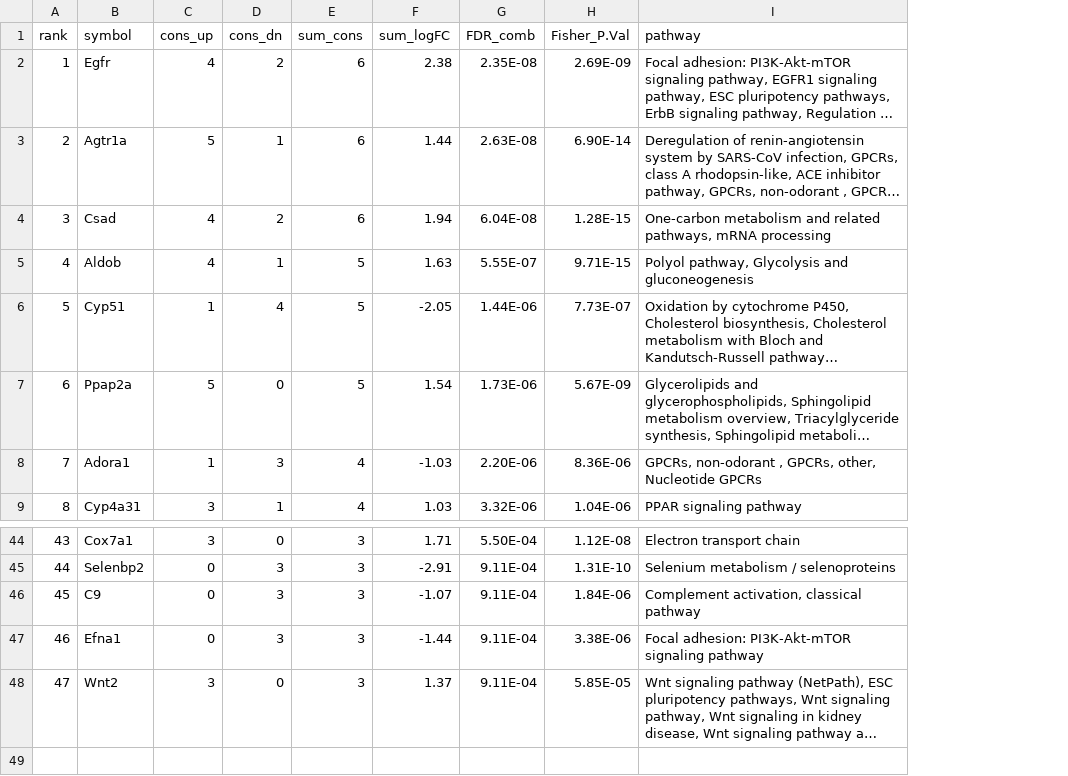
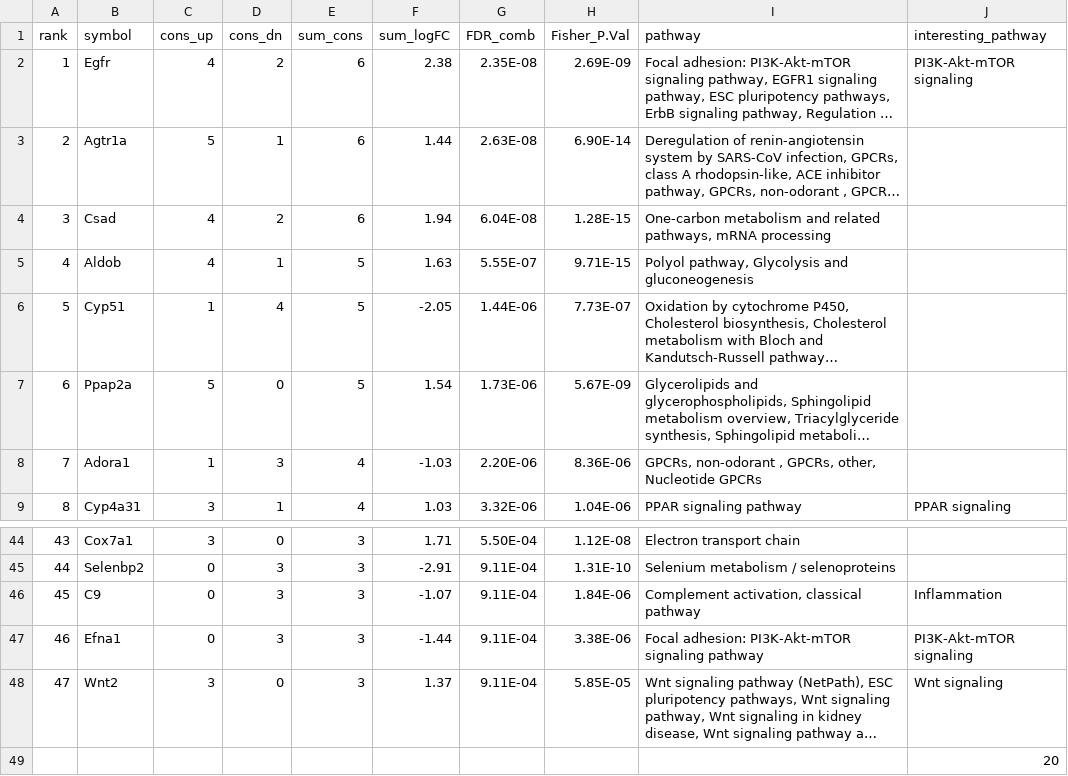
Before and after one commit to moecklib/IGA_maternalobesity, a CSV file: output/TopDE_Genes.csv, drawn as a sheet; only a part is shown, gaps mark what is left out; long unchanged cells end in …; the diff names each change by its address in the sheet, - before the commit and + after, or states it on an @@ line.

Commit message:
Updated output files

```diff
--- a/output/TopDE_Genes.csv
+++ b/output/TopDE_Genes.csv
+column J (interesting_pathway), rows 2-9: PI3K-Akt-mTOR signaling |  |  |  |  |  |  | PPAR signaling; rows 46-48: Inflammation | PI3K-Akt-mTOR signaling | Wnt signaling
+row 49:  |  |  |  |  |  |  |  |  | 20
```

= = = =

→ **TASK STATEMENT**:
Restate all entries exactly; pictures stay out.

→ **EXERCISE OUTPUT**:
Before and after one commit to moecklib/IGA_maternalobesity, a CSV file: output/TopDE_Genes.csv, drawn as a sheet; only a part is shown, gaps mark what is left out; long unchanged cells end in …; the diff names each change by its address in the sheet, - before the commit and + after, or states it on an @@ line.

Commit message:
Updated output files

```diff
--- a/output/TopDE_Genes.csv
+++ b/output/TopDE_Genes.csv
+column J (interesting_pathway), rows 2-9: PI3K-Akt-mTOR signaling |  |  |  |  |  |  | PPAR signaling; rows 46-48: Inflammation | PI3K-Akt-mTOR signaling | Wnt signaling
+row 49:  |  |  |  |  |  |  |  |  | 20
```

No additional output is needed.